→ PROBLEM: Reproduce the entries below, please. Keep every character the same.
BEGIN STORED DATA
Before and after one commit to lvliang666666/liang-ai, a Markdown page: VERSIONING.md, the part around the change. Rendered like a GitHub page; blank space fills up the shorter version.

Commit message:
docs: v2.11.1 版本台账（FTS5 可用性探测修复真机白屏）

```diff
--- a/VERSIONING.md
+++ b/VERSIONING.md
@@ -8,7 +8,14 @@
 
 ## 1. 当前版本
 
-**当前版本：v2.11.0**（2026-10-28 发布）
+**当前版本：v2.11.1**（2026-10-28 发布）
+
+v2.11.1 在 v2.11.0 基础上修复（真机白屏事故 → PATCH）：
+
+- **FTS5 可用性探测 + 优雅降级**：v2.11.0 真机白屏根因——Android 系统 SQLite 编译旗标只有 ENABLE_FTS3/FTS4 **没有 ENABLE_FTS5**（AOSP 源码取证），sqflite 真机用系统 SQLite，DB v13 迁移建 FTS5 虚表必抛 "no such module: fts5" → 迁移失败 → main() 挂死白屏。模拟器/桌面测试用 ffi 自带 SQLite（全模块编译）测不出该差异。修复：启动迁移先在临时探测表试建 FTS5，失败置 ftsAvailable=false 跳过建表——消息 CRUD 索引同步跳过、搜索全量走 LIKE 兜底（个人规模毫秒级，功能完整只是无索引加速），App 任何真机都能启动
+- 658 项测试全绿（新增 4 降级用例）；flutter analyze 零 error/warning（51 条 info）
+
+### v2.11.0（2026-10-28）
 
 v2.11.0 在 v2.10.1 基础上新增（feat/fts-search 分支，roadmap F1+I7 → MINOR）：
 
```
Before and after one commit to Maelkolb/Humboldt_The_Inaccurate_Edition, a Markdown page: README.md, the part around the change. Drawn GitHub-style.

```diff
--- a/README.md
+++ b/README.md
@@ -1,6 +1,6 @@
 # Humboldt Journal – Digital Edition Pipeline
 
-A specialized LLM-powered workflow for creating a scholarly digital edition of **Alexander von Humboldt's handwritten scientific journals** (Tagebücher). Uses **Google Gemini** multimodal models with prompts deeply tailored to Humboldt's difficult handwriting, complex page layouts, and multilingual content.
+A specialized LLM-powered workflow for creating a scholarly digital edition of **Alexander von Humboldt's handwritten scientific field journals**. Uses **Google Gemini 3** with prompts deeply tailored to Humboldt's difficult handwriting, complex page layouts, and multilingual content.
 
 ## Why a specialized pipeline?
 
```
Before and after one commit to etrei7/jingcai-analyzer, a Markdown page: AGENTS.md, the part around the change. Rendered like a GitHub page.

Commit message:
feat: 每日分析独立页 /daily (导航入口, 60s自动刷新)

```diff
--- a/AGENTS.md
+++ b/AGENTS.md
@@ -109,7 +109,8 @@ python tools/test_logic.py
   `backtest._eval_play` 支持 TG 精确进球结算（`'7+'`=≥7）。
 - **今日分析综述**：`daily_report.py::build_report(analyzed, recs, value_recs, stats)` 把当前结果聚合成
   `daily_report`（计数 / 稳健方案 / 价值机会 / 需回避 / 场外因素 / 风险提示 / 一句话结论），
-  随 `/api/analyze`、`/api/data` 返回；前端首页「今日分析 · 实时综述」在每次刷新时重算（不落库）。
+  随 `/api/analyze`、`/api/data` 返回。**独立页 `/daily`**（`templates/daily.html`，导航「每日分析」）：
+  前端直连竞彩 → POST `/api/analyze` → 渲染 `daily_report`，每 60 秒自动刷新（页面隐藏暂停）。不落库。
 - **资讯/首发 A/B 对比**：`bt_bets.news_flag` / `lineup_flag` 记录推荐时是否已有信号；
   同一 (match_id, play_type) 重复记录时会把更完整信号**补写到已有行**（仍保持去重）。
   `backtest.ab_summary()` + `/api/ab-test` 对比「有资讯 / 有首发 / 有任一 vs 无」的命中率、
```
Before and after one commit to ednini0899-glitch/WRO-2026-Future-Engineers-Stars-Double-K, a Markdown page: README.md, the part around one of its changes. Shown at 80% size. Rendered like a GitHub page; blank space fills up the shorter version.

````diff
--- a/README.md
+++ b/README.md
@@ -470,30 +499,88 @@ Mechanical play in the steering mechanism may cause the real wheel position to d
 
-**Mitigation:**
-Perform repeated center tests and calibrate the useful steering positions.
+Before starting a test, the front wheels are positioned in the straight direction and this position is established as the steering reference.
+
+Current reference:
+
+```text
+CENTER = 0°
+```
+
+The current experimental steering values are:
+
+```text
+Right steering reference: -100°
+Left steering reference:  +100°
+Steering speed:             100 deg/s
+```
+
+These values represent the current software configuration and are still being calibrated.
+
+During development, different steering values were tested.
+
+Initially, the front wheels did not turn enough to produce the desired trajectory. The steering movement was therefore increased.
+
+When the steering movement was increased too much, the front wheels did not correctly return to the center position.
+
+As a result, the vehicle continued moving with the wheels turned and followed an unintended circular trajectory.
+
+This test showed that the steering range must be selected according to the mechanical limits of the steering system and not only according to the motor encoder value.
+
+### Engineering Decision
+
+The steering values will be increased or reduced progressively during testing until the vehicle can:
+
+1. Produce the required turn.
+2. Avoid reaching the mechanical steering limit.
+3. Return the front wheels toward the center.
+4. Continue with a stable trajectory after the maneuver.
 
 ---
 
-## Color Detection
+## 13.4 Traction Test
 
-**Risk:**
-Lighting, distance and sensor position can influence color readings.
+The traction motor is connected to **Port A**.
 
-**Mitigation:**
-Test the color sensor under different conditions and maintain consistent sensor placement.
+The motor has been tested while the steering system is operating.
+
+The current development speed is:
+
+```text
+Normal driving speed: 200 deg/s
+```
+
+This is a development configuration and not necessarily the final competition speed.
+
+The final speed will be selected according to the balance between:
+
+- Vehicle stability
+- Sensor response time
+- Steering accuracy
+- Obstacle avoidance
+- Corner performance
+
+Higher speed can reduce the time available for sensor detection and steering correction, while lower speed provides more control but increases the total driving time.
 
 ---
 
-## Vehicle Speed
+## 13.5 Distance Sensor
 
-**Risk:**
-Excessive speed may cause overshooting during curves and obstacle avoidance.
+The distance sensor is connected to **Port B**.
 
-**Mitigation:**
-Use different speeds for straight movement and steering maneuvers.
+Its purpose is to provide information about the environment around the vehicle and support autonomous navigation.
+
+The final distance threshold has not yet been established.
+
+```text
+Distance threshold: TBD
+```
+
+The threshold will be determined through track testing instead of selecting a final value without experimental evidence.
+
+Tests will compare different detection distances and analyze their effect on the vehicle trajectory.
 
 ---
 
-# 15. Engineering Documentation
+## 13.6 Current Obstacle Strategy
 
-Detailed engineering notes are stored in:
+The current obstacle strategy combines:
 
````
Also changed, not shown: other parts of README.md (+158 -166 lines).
END STORED DATA
→ THE ANSWER:
Before and after one commit to lvliang666666/liang-ai, a Markdown page: VERSIONING.md, the part around the change. Rendered like a GitHub page; blank space fills up the shorter version.

Commit message:
docs: v2.11.1 版本台账（FTS5 可用性探测修复真机白屏）

```diff
--- a/VERSIONING.md
+++ b/VERSIONING.md
@@ -8,7 +8,14 @@
 
 ## 1. 当前版本
 
-**当前版本：v2.11.0**（2026-10-28 发布）
+**当前版本：v2.11.1**（2026-10-28 发布）
+
+v2.11.1 在 v2.11.0 基础上修复（真机白屏事故 → PATCH）：
+
+- **FTS5 可用性探测 + 优雅降级**：v2.11.0 真机白屏根因——Android 系统 SQLite 编译旗标只有 ENABLE_FTS3/FTS4 **没有 ENABLE_FTS5**（AOSP 源码取证），sqflite 真机用系统 SQLite，DB v13 迁移建 FTS5 虚表必抛 "no such module: fts5" → 迁移失败 → main() 挂死白屏。模拟器/桌面测试用 ffi 自带 SQLite（全模块编译）测不出该差异。修复：启动迁移先在临时探测表试建 FTS5，失败置 ftsAvailable=false 跳过建表——消息 CRUD 索引同步跳过、搜索全量走 LIKE 兜底（个人规模毫秒级，功能完整只是无索引加速），App 任何真机都能启动
+- 658 项测试全绿（新增 4 降级用例）；flutter analyze 零 error/warning（51 条 info）
+
+### v2.11.0（2026-10-28）
 
 v2.11.0 在 v2.10.1 基础上新增（feat/fts-search 分支，roadmap F1+I7 → MINOR）：
 
```
Before and after one commit to Maelkolb/Humboldt_The_Inaccurate_Edition, a Markdown page: README.md, the part around the change. Drawn GitHub-style.

```diff
--- a/README.md
+++ b/README.md
@@ -1,6 +1,6 @@
 # Humboldt Journal – Digital Edition Pipeline
 
-A specialized LLM-powered workflow for creating a scholarly digital edition of **Alexander von Humboldt's handwritten scientific journals** (Tagebücher). Uses **Google Gemini** multimodal models with prompts deeply tailored to Humboldt's difficult handwriting, complex page layouts, and multilingual content.
+A specialized LLM-powered workflow for creating a scholarly digital edition of **Alexander von Humboldt's handwritten scientific field journals**. Uses **Google Gemini 3** with prompts deeply tailored to Humboldt's difficult handwriting, complex page layouts, and multilingual content.
 
 ## Why a specialized pipeline?
 
```
Before and after one commit to etrei7/jingcai-analyzer, a Markdown page: AGENTS.md, the part around the change. Rendered like a GitHub page.

Commit message:
feat: 每日分析独立页 /daily (导航入口, 60s自动刷新)

```diff
--- a/AGENTS.md
+++ b/AGENTS.md
@@ -109,7 +109,8 @@ python tools/test_logic.py
   `backtest._eval_play` 支持 TG 精确进球结算（`'7+'`=≥7）。
 - **今日分析综述**：`daily_report.py::build_report(analyzed, recs, value_recs, stats)` 把当前结果聚合成
   `daily_report`（计数 / 稳健方案 / 价值机会 / 需回避 / 场外因素 / 风险提示 / 一句话结论），
-  随 `/api/analyze`、`/api/data` 返回；前端首页「今日分析 · 实时综述」在每次刷新时重算（不落库）。
+  随 `/api/analyze`、`/api/data` 返回。**独立页 `/daily`**（`templates/daily.html`，导航「每日分析」）：
+  前端直连竞彩 → POST `/api/analyze` → 渲染 `daily_report`，每 60 秒自动刷新（页面隐藏暂停）。不落库。
 - **资讯/首发 A/B 对比**：`bt_bets.news_flag` / `lineup_flag` 记录推荐时是否已有信号；
   同一 (match_id, play_type) 重复记录时会把更完整信号**补写到已有行**（仍保持去重）。
   `backtest.ab_summary()` + `/api/ab-test` 对比「有资讯 / 有首发 / 有任一 vs 无」的命中率、
```
Before and after one commit to ednini0899-glitch/WRO-2026-Future-Engineers-Stars-Double-K, a Markdown page: README.md, the part around one of its changes. Shown at 80% size. Rendered like a GitHub page; blank space fills up the shorter version.

````diff
--- a/README.md
+++ b/README.md
@@ -470,30 +499,88 @@ Mechanical play in the steering mechanism may cause the real wheel position to d
 
-**Mitigation:**
-Perform repeated center tests and calibrate the useful steering positions.
+Before starting a test, the front wheels are positioned in the straight direction and this position is established as the steering reference.
+
+Current reference:
+
+```text
+CENTER = 0°
+```
+
+The current experimental steering values are:
+
+```text
+Right steering reference: -100°
+Left steering reference:  +100°
+Steering speed:             100 deg/s
+```
+
+These values represent the current software configuration and are still being calibrated.
+
+During development, different steering values were tested.
+
+Initially, the front wheels did not turn enough to produce the desired trajectory. The steering movement was therefore increased.
+
+When the steering movement was increased too much, the front wheels did not correctly return to the center position.
+
+As a result, the vehicle continued moving with the wheels turned and followed an unintended circular trajectory.
+
+This test showed that the steering range must be selected according to the mechanical limits of the steering system and not only according to the motor encoder value.
+
+### Engineering Decision
+
+The steering values will be increased or reduced progressively during testing until the vehicle can:
+
+1. Produce the required turn.
+2. Avoid reaching the mechanical steering limit.
+3. Return the front wheels toward the center.
+4. Continue with a stable trajectory after the maneuver.
 
 ---
 
-## Color Detection
+## 13.4 Traction Test
 
-**Risk:**
-Lighting, distance and sensor position can influence color readings.
+The traction motor is connected to **Port A**.
 
-**Mitigation:**
-Test the color sensor under different conditions and maintain consistent sensor placement.
+The motor has been tested while the steering system is operating.
+
+The current development speed is:
+
+```text
+Normal driving speed: 200 deg/s
+```
+
+This is a development configuration and not necessarily the final competition speed.
+
+The final speed will be selected according to the balance between:
+
+- Vehicle stability
+- Sensor response time
+- Steering accuracy
+- Obstacle avoidance
+- Corner performance
+
+Higher speed can reduce the time available for sensor detection and steering correction, while lower speed provides more control but increases the total driving time.
 
 ---
 
-## Vehicle Speed
+## 13.5 Distance Sensor
 
-**Risk:**
-Excessive speed may cause overshooting during curves and obstacle avoidance.
+The distance sensor is connected to **Port B**.
 
-**Mitigation:**
-Use different speeds for straight movement and steering maneuvers.
+Its purpose is to provide information about the environment around the vehicle and support autonomous navigation.
+
+The final distance threshold has not yet been established.
+
+```text
+Distance threshold: TBD
+```
+
+The threshold will be determined through track testing instead of selecting a final value without experimental evidence.
+
+Tests will compare different detection distances and analyze their effect on the vehicle trajectory.
 
 ---
 
-# 15. Engineering Documentation
+## 13.6 Current Obstacle Strategy
 
-Detailed engineering notes are stored in:
+The current obstacle strategy combines:
 
````
Also changed, not shown: other parts of README.md (+158 -166 lines).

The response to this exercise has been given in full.